[PROBLEM REQUIREMENTS] Wherever a line holds the word "pending", copy that line from the data.

[GIVEN INFORMATION — start]

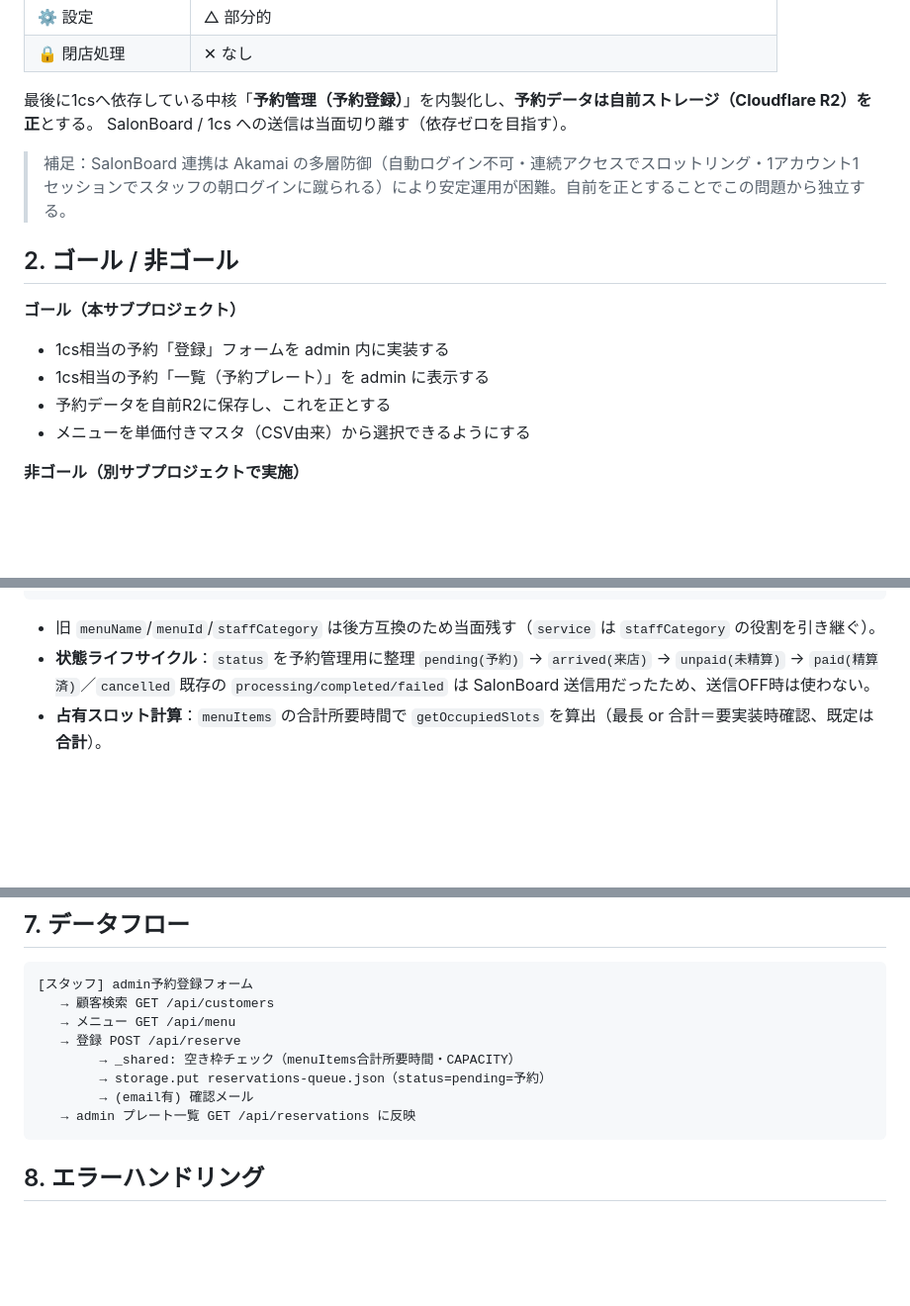
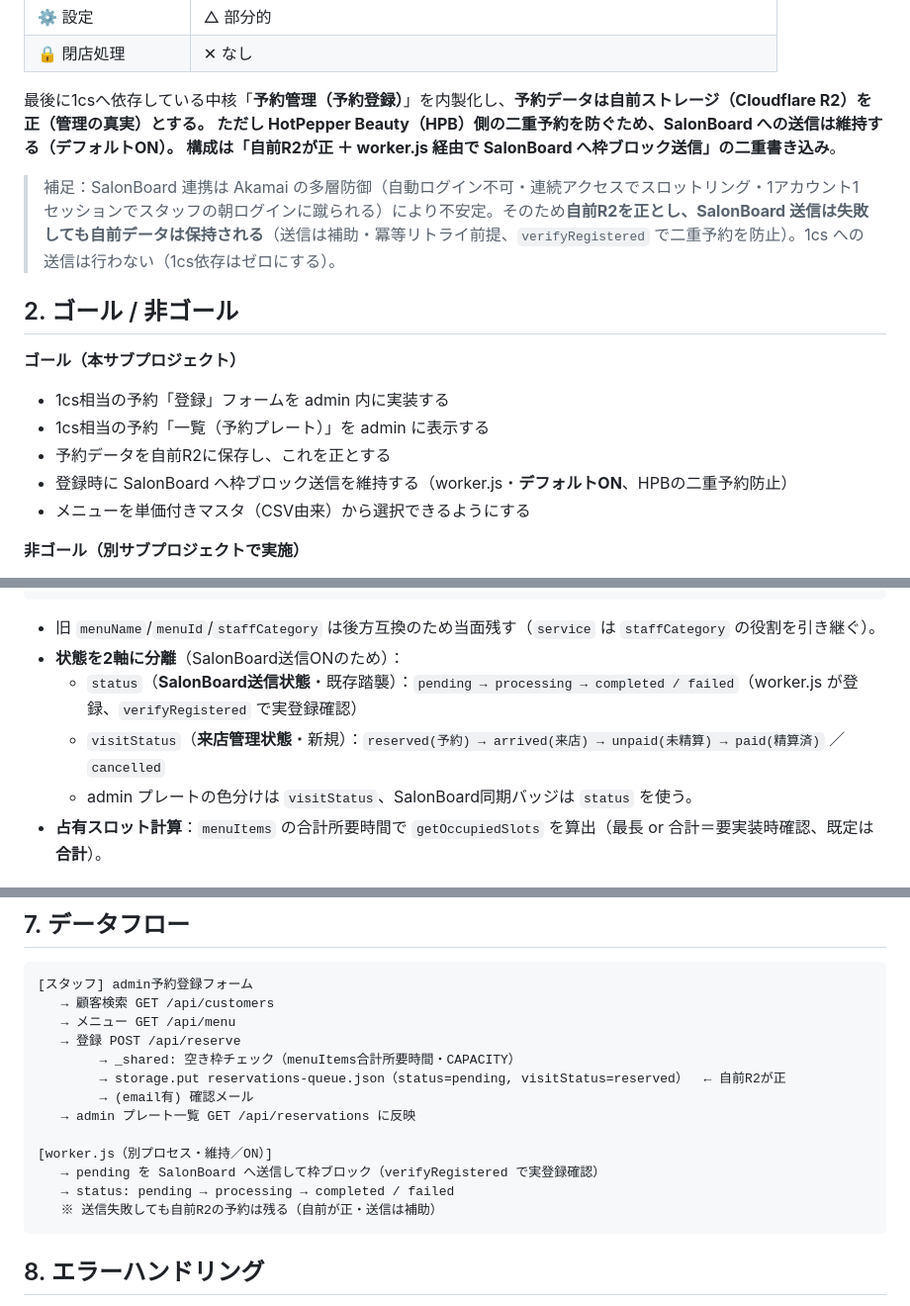
Before and after one commit to tatsuhirot/monthcolor-reservation, a Markdown page: docs/specs/2026-06-15-予約管理-内製化-design.md, 3 parts joined by grey strips. Shown at 99% size. Rendered like a GitHub page; blank space fills up the shorter version.

Commit message:
docs: 設計書を修正 — SalonBoard送信をデフォルトONに（自前R2が正＋HPB枠ブロック送信を維持）
- 自前R2を正としつつ worker.js 経由で SalonBoard へ送信（二重書き込み）
- 状態を2軸に分離: status(送信) / visitStatus(来店管理)
- 送信失敗しても自前データは保持（送信は補助・verifyRegistsuredで二重防止）

Co-Authored-By: Claude Opus 4.8 <noreply@anthropic.com>

````diff
--- a/docs/specs/2026-06-15-予約管理-内製化-design.md
+++ b/docs/specs/2026-06-15-予約管理-内製化-design.md
@@ -22,10 +22,11 @@ MONTH COLOR の予約・会計は現在 **1cs.jp の「coming-soon POS」（regi
 | ⚙️ 設定 | △ 部分的 |
 | 🔒 閉店処理 | ✕ なし |
 
-最後に1csへ依存している中核「**予約管理（予約登録）**」を内製化し、**予約データは自前ストレージ（Cloudflare R2）を正**とする。
-SalonBoard / 1cs への送信は当面切り離す（依存ゼロを目指す）。
+最後に1csへ依存している中核「**予約管理（予約登録）**」を内製化し、**予約データは自前ストレージ（Cloudflare R2）を正（管理の真実）**とする。
+ただし HotPepper Beauty（HPB）側の二重予約を防ぐため、**SalonBoard への送信は維持する（デフォルトON）**。
+構成は「自前R2が正 ＋ worker.js 経由で SalonBoard へ枠ブロック送信」の**二重書き込み**。
 
-> 補足：SalonBoard 連携は Akamai の多層防御（自動ログイン不可・連続アクセスでスロットリング・1アカウント1セッションでスタッフの朝ログインに蹴られる）により安定運用が困難。自前を正とすることでこの問題から独立する。
+> 補足：SalonBoard 連携は Akamai の多層防御（自動ログイン不可・連続アクセスでスロットリング・1アカウント1セッションでスタッフの朝ログインに蹴られる）により不安定。そのため**自前R2を正とし、SalonBoard 送信は失敗しても自前データは保持される**（送信は補助・冪等リトライ前提、`verifyRegistered` で二重予約を防止）。1cs への送信は行わない（1cs依存はゼロにする）。
 
 ## 2. ゴール / 非ゴール
 
@@ -33,6 +34,7 @@ SalonBoard / 1cs への送信は当面切り離す（依存ゼロを目指す）
 - 1cs相当の予約「登録」フォームを admin 内に実装する
 - 1cs相当の予約「一覧（予約プレート）」を admin に表示する
 - 予約データを自前R2に保存し、これを正とする
+- 登録時に SalonBoard へ枠ブロック送信を維持する（worker.js・**デフォルトON**、HPBの二重予約防止）
 - メニューを単価付きマスタ（CSV由来）から選択できるようにする
 
 **非ゴール（別サブプロジェクトで実施）**
@@ -110,9 +112,10 @@ CSV を変換して生成。配列要素：
 }
 ```
 - 旧 `menuName`/`menuId`/`staffCategory` は後方互換のため当面残す（`service` は `staffCategory` の役割を引き継ぐ）。
-- **状態ライフサイクル**：`status` を予約管理用に整理
-  `pending(予約)` → `arrived(来店)` → `unpaid(未精算)` → `paid(精算済)`／`cancelled`
-  既存の `processing/completed/failed` は SalonBoard 送信用だったため、送信OFF時は使わない。
+- **状態を2軸に分離**（SalonBoard送信ONのため）：
+  - `status`（**SalonBoard送信状態**・既存踏襲）：`pending → processing → completed / failed`（worker.js が登録、`verifyRegistered` で実登録確認）
+  - `visitStatus`（**来店管理状態**・新規）：`reserved(予約) → arrived(来店) → unpaid(未精算) → paid(精算済)` ／ `cancelled`
+  - admin プレートの色分けは `visitStatus`、SalonBoard同期バッジは `status` を使う。
 - **占有スロット計算**：`menuItems` の合計所要時間で `getOccupiedSlots` を算出（最長 or 合計＝要実装時確認、既定は**合計**）。
 
 ## 5. UI / フォーム（admin 内）
@@ -150,9 +154,14 @@ admin の予約管理タブを 1cs の予約プレート相当に整理：
    → メニュー GET /api/menu
    → 登録 POST /api/reserve
         → _shared: 空き枠チェック（menuItems合計所要時間・CAPACITY）
-        → storage.put reservations-queue.json（status=pending=予約）
+        → storage.put reservations-queue.json（status=pending, visitStatus=reserved）  ← 自前R2が正
         → (email有) 確認メール
    → admin プレート一覧 GET /api/reservations に反映
+
+[worker.js（別プロセス・維持／ON）]
+   → pending を SalonBoard へ送信して枠ブロック（verifyRegistered で実登録確認）
+   → status: pending → processing → completed / failed
+   ※ 送信失敗しても自前R2の予約は残る（自前が正・送信は補助）
 ```
 
 ## 8. エラーハンドリング
````
Also changed, not shown: other parts of docs/specs/2026-06-15-予約管理-内製化-design.md (+3 -2 lines).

[GIVEN INFORMATION — finish]

[SOLUTION TO THIS TASK]
-  `pending(予約)` → `arrived(来店)` → `unpaid(未精算)` → `paid(精算済)`／`cancelled`
+  - `status`（**SalonBoard送信状態**・既存踏襲）：`pending → processing → completed / failed`（worker.js が登録、`verifyRegistered` で実登録確認）
-        → storage.put reservations-queue.json（status=pending=予約）
+        → storage.put reservations-queue.json（status=pending, visitStatus=reserved）  ← 自前R2が正
+   → pending を SalonBoard へ送信して枠ブロック（verifyRegistered で実登録確認）
+   → status: pending → processing → completed / failed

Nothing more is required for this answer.